↓

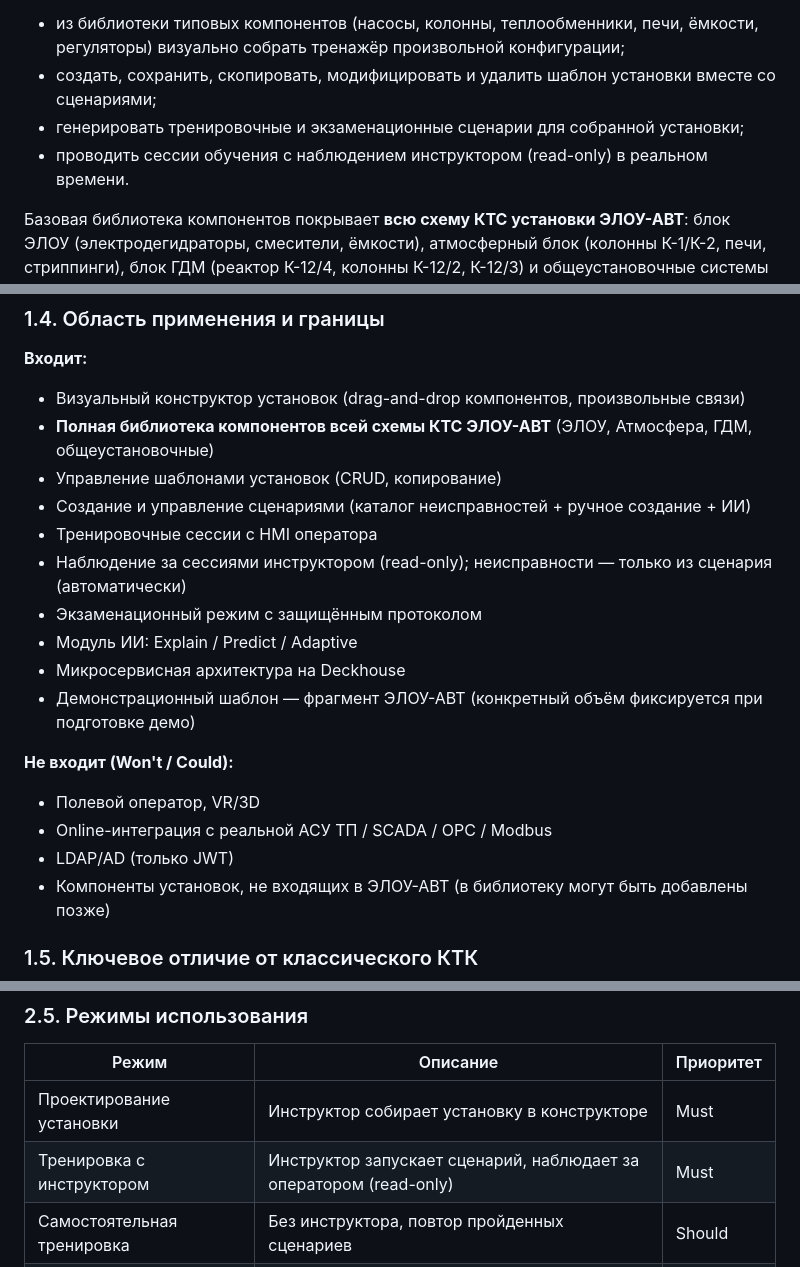
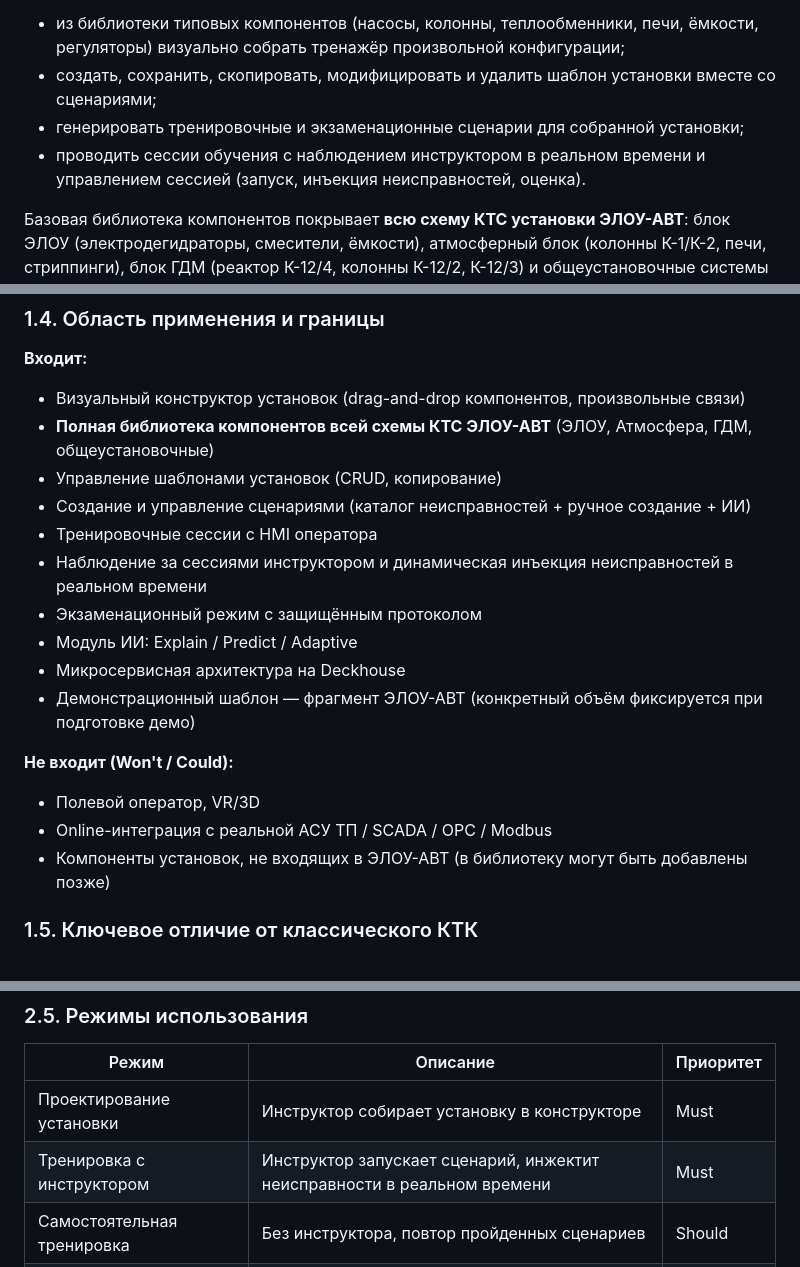
Before and after one commit to vovibssnff/itcamp, a Markdown page: docs/SRD-Конструктор-КТК.md, 3 parts joined by grey strips. Rendered like a GitHub page.

```diff
--- a/docs/SRD-Конструктор-КТК.md
+++ b/docs/SRD-Конструктор-КТК.md
@@ -32,7 +32,7 @@
 - из библиотеки типовых компонентов (насосы, колонны, теплообменники, печи, ёмкости, регуляторы) визуально собрать тренажёр произвольной конфигурации;
 - создать, сохранить, скопировать, модифицировать и удалить шаблон установки вместе со сценариями;
 - генерировать тренировочные и экзаменационные сценарии для собранной установки;
-- проводить сессии обучения с наблюдением инструктором (read-only) в реальном времени.
+- проводить сессии обучения с наблюдением инструктором в реальном времени и управлением сессией (запуск, инъекция неисправностей, оценка).
 
 Базовая библиотека компонентов покрывает **всю схему КТС установки ЭЛОУ-АВТ**: блок ЭЛОУ (электродегидраторы, смесители, ёмкости), атмосферный блок (колонны К-1/К-2, печи, стриппинги), блок ГДМ (реактор К-12/4, колонны К-12/2, К-12/3) и общеустановочные системы (насосы, теплообменники, регуляторы, КИП). Демонстрационный стенд включает **часть** этой схемы (определяется при сборке шаблона); предустановленный демо-шаблон — фрагмент атмосферного блока.
 
@@ -64,7 +64,7 @@
 - Управление шаблонами установок (CRUD, копирование)
 - Создание и управление сценариями (каталог неисправностей + ручное создание + ИИ)
 - Тренировочные сессии с HMI оператора
-- Наблюдение за сессиями инструктором (read-only); неисправности — только из сценария (автоматически)
+- Наблюдение за сессиями инструктором и динамическая инъекция неисправностей в реальном времени
 - Экзаменационный режим с защищённым протоколом
 - Модуль ИИ: Explain / Predict / Adaptive
 - Микросервисная архитектура на Deckhouse
@@ -73,7 +73,6 @@
 **Не входит (Won't / Could):**
 - Полевой оператор, VR/3D
 - Online-интеграция с реальной АСУ ТП / SCADA / OPC / Modbus
-- LDAP/AD (только JWT)
 - Компоненты установок, не входящих в ЭЛОУ-АВТ (в библиотеку могут быть добавлены позже)
 
 ### 1.5. Ключевое отличие от классического КТК
@@ -158,7 +157,7 @@
 | Режим                        | Описание                                                      | Приоритет |
 | ---------------------------- | ------------------------------------------------------------- | --------- |
 | Проектирование установки     | Инструктор собирает установку в конструкторе                   | Must      |
-| Тренировка с инструктором    | Инструктор запускает сценарий, наблюдает за оператором (read-only) | Must   |
+| Тренировка с инструктором    | Инструктор запускает сценарий, инжектит неисправности в реальном времени | Must      |
 | Самостоятельная тренировка   | Без инструктора, повтор пройденных сценариев                  | Should    |
 | Квалификационный экзамен     | Без подсказок ИИ, лимит времени, защищённый протокол          | Must      |
 | Демонстрация                 | Инструктор показывает эталон; ученик наблюдает                | Should    |
```
Also changed, not shown: other parts of docs/SRD-Конструктор-КТК.md (+30 -28 lines).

↑

Exercise prompt —
Which lines of the data contain the string "Must"? Copy each of them.

Expected answer —
 | Проектирование установки     | Инструктор собирает установку в конструкторе                   | Must      |
-| Тренировка с инструктором    | Инструктор запускает сценарий, наблюдает за оператором (read-only) | Must   |
+| Тренировка с инструктором    | Инструктор запускает сценарий, инжектит неисправности в реальном времени | Must      |
 | Квалификационный экзамен     | Без подсказок ИИ, лимит времени, защищённый протокол          | Must      |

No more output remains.